When city of Astoria leaders sat down to discuss goals, City Council member Arline LaMear immediately voiced her frustration.

“I want to fire my elephant bullet right now,” LaMear told colleagues gathered at the Cannery Pier Hotel Friday.

“When we got the list of projects, I got to the Garden of Surging Waves … I literally got sick to my stomach when I looked at that. It says, ‘At this point, no specific schedule can be set as additional testing is needed to be performed before a plan of action is set.’

“We broke ground last April and every day I get questions – ‘When is something going to happen? When is that garden going to be built? Is that garden ever going to be built? Should we even build the garden? Let’s leave it a parking lot!’

City Manager Paul Benoit explained the bids for the garden’s installation, now that the infrastructure underneath the city block has been improved, were recently returned to the city. Designer Suenn Ho of Mulvanny G2 Architecture had given the city a $1 million estimate for what Phase 1 of what will be Heritage Square should cost.

Those bids came back higher than expected, Benoit said, and an additional $300,000 to $500,000 is needed to begin.

“If we had all the money, we’d be awarding the contract and it would be under construction,” Benoit said. He said the low bidder, Robinson Construction, is working with Ho and city staff to figure out what to do. “Suenn has this beautiful design and we didn’t alter her design, but it went out to bid and it came in, we think, high. Suenn thinks it’s a good bid. Either way, we either need to raise a lot more money, or we need to trim a whole heck of a lot out of the project.”

Each of the councilors suggested scaling back the garden, eliminating parts that were expensive and unnecessary or putting them off until the city had the funds. LaMear said she doesn’t feel the city should be trying to raise more money – especially with the financial hits the city is expected to take in the next fiscal year.

Herzig agreed and suggested working with Ho to identify phases, rather than a redesign.

Mayor Willis Van Dusen said there is a gray area with the city’s relationship with Ho, who is a friend but is still being paid for work.

“I agree with everything you’re saying,” Van Dusen said to LaMear. “I think we have all of the artwork here, we have the ground ready to go, we have the sidewalk completed, I think we should move forward with what we have.”

Benoit said that would make city staff happy, as they are frustrated, too. “It’s been an extraordinarily time-consuming project, and we would like nothing more than to see it built.”

He said they needed to work with Ho on the phasing so the goal of the garden is not compromised.

The city has $950,000 for the project on paper, with a $1.28 million bid, exclusive of a contingency fund.

Parks and Recreation Department

Organizing the city’s parks department after the turmoil last year involving maintenance difficulties, layoffs and then rehires, was also discussed.

Benoit said the city had narrowed down the 130 applicants to seven, including one from Clatsop County and others from as far away as Kansas. One candidate is from Washington.

“It’s a good strong group,” Benoit said.

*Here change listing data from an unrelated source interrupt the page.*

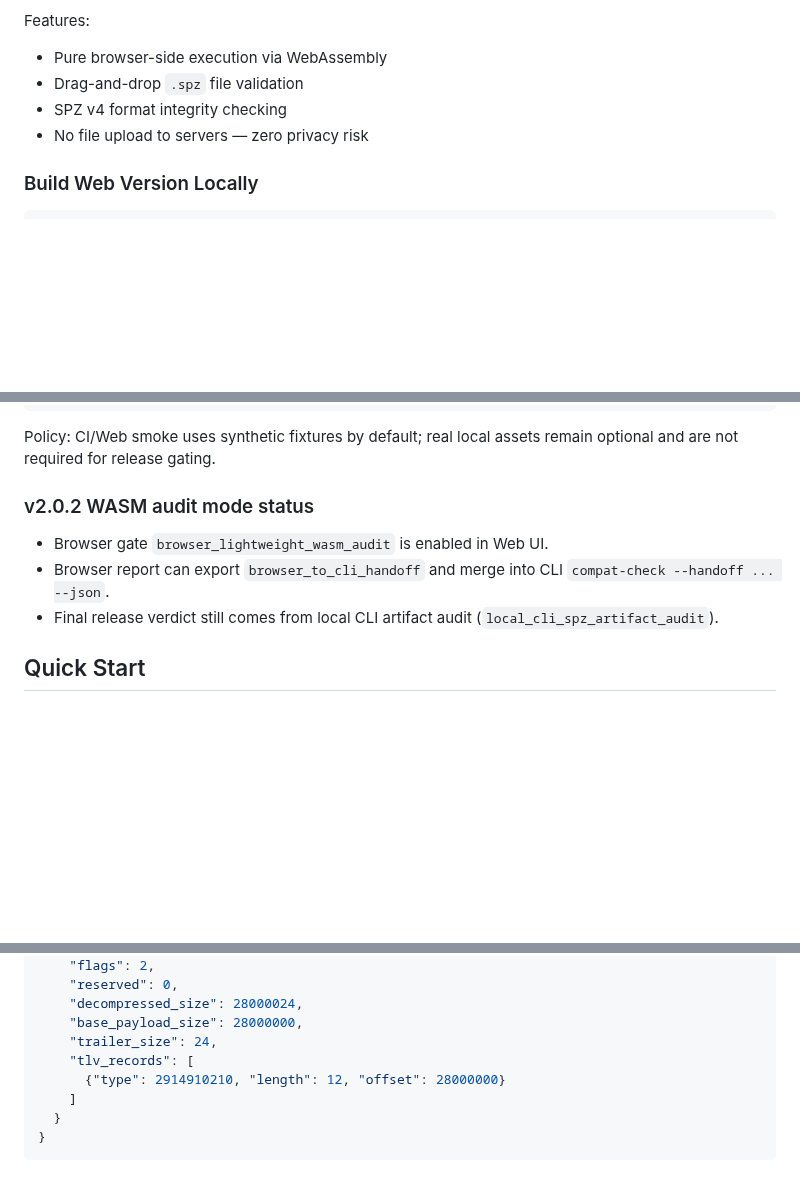
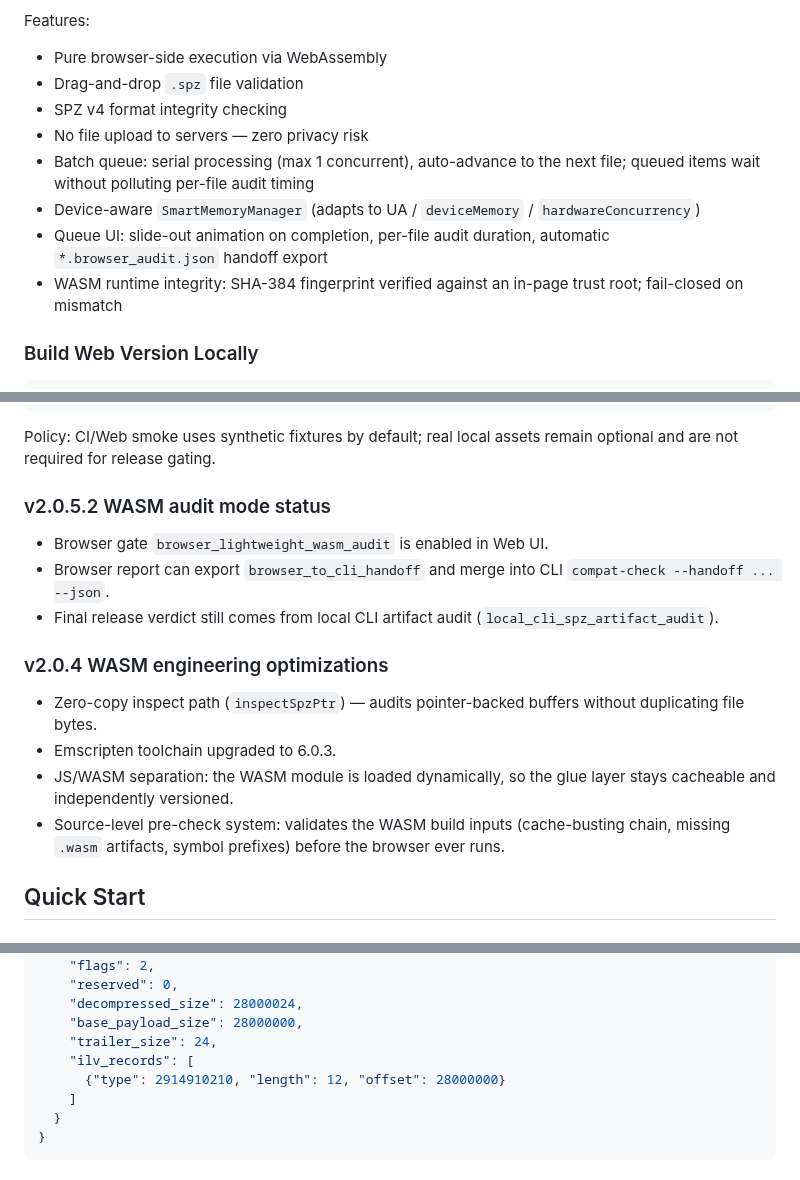
Before and after one commit to spz-ecosystem/spz_gatekeeper, a Markdown page: README.md, 3 parts joined by grey strips. GitHub-like rendering; blank space fills up the shorter version.

Commit message:
docs: R7 退休收尾 — CHANGELOG v2.0.5.2 + README 版本/术语修复
CHANGELOG 补 R7.1 (#78 WASM 运行时完整性) 与 R7_1g (#79 队列串行化) 条目；README/README-zh 版本标签更新至 v2.0.5.2、术语 TLV→ILV、补 v2.0.4 WASM 工程优化与 Web UI 批处理队列功能说明。

```diff
--- a/README.md
+++ b/README.md
@@ -78,6 +78,10 @@ Features:
 - Drag-and-drop `.spz` file validation
 - SPZ v4 format integrity checking
 - No file upload to servers — zero privacy risk
+- Batch queue: serial processing (max 1 concurrent), auto-advance to the next file; queued items wait without polluting per-file audit timing
+- Device-aware `SmartMemoryManager` (adapts to UA / `deviceMemory` / `hardwareConcurrency`)
+- Queue UI: slide-out animation on completion, per-file audit duration, automatic `*.browser_audit.json` handoff export
+- WASM runtime integrity: SHA-384 fingerprint verified against an in-page trust root; fail-closed on mismatch
 
 ### Build Web Version Locally
 
@@ -114,10 +118,16 @@ node tests/wasm_smoke_test.mjs http://127.0.0.1:4173 build-pages/site/synthetic_
 
 Policy: CI/Web smoke uses synthetic fixtures by default; real local assets remain optional and are not required for release gating.
 
-### v2.0.2 WASM audit mode status
+### v2.0.5.2 WASM audit mode status
 - Browser gate `browser_lightweight_wasm_audit` is enabled in Web UI.
 - Browser report can export `browser_to_cli_handoff` and merge into CLI `compat-check --handoff ... --json`.
 - Final release verdict still comes from local CLI artifact audit (`local_cli_spz_artifact_audit`).
+
+### v2.0.4 WASM engineering optimizations
+- Zero-copy inspect path (`inspectSpzPtr`) — audits pointer-backed buffers without duplicating file bytes.
+- Emscripten toolchain upgraded to 6.0.3.
+- JS/WASM separation: the WASM module is loaded dynamically, so the glue layer stays cacheable and independently versioned.
+- Source-level pre-check system: validates the WASM build inputs (cache-busting chain, missing `.wasm` artifacts, symbol prefixes) before the browser ever runs.
 
 ## Quick Start
 
@@ -396,7 +406,7 @@ ext type=2914910210 vendor="Adobe" name="Adobe Safe Orbit Camera" valid=true
     "decompressed_size": 28000024,
     "base_payload_size": 28000000,
     "trailer_size": 24,
-    "tlv_records": [
+    "ilv_records": [
       {"type": 2914910210, "length": 12, "offset": 28000000}
     ]
   }
```
Also changed, not shown: CHANGELOG.md (+20 -0 lines), README-zh.md (+16 -5 lines).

Of the things he is looking for in a candidate, he said, “finding a parks director who not only has the public service aspect of what you want in a parks person, but who knows how to manage a bottom line and make programs work.”

He said all seven candidates demonstrate that.

Because each candidate has to purchase their own airfare for the in-person interview, time for finding inexpensive flights was allowed, bringing those candidates in for interviews at the end of February. A new parks director, replacing JP Moss, will be hired in March, Benoit said.

Not all of the candidates are public employees, Benoit said in response to a question from Councilman Russ Warr. Two candidates have never worked for a public agency.

“That was my difficultly in this, because the recruitment was intentionally written to attract…” Benoit said.

“An entrepreneur?” Warr asked, to which Benoit agreed.

Benoit added that while many cities in a tough financial state are scaling back or eliminating programs, the city of Astoria is doing the opposite and is on the right track, as long as managers get a new leader in place.

As for the issues the City Council faced last year in regards to Moss and the maintenance program, Benoit said he heard the citizens loud and clear, and the city is moving forward.

“We had a big hiccup, I get it,” Benoit said. “But I think we’re structured in the right way. What we need is a new parks director that is going to live here, be here and really own this to a greater degree. I think the structure is in place; we just really need the right person to lead it.”

Although the conversation was pointed and emotional at times, the council left the meeting in agreement and smiling for the positive work they have ahead of them.

As the list accompanying this story notes, the goals include improving communication with all Astorians, completing the Garden of Surging Waves and renovating the city’s library.

This story originally appeared in Daily Astorian.

More News

More OPB